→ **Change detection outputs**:
■ ■ ■ ■
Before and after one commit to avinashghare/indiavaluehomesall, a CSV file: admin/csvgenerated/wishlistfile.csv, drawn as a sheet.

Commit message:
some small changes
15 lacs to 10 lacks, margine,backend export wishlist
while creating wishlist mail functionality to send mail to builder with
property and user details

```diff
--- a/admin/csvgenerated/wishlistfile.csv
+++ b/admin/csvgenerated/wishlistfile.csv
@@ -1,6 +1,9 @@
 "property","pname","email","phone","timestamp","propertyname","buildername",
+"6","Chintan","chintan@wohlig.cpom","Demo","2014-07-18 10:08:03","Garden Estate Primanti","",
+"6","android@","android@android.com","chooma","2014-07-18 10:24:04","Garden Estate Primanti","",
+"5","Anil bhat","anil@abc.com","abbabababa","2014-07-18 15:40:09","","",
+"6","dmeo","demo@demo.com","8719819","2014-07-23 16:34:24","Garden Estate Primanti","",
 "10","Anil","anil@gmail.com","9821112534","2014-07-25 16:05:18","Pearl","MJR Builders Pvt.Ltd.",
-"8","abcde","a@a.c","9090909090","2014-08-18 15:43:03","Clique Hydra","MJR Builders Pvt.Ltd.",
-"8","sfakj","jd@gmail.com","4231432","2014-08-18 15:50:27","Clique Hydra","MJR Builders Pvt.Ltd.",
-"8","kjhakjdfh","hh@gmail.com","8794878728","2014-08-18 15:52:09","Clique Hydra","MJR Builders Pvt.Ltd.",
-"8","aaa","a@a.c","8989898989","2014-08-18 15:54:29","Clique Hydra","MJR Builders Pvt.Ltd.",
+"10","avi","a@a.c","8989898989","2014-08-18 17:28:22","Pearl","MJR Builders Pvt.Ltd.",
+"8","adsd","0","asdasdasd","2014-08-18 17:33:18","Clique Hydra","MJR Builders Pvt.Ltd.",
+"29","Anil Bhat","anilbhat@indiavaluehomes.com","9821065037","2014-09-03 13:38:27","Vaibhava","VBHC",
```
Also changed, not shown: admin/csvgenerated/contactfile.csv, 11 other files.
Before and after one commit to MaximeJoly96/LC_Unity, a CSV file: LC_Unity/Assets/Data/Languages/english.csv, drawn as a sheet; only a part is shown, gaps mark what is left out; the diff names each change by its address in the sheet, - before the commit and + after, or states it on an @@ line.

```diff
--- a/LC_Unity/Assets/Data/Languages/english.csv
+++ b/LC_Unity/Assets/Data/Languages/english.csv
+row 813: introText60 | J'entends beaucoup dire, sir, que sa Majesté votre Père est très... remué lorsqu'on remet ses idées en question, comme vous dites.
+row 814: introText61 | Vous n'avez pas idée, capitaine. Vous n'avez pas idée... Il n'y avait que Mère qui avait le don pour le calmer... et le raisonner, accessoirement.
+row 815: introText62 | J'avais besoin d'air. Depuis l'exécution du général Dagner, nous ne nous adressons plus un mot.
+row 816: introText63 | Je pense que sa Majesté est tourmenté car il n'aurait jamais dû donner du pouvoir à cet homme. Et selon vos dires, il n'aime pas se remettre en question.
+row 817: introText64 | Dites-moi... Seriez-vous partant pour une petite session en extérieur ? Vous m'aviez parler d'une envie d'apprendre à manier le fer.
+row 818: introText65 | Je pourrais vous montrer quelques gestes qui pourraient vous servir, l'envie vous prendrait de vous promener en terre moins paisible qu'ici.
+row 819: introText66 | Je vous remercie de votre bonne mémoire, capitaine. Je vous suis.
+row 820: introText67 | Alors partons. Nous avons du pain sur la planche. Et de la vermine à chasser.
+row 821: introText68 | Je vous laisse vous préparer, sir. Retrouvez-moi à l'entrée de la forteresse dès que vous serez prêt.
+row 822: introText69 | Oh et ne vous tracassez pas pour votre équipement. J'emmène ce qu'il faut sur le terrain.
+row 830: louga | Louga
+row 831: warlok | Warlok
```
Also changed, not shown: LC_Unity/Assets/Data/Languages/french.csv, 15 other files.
■ ■ ■ ■
Copy out the lines above that hold the string "after".

→ **WRITTEN RESPONSE**:
Before and after one commit to avinashghare/indiavaluehomesall, a CSV file: admin/csvgenerated/wishlistfile.csv, drawn as a sheet.
Before and after one commit to MaximeJoly96/LC_Unity, a CSV file: LC_Unity/Assets/Data/Languages/english.csv, drawn as a sheet; only a part is shown, gaps mark what is left out; the diff names each change by its address in the sheet, - before the commit and + after, or states it on an @@ line.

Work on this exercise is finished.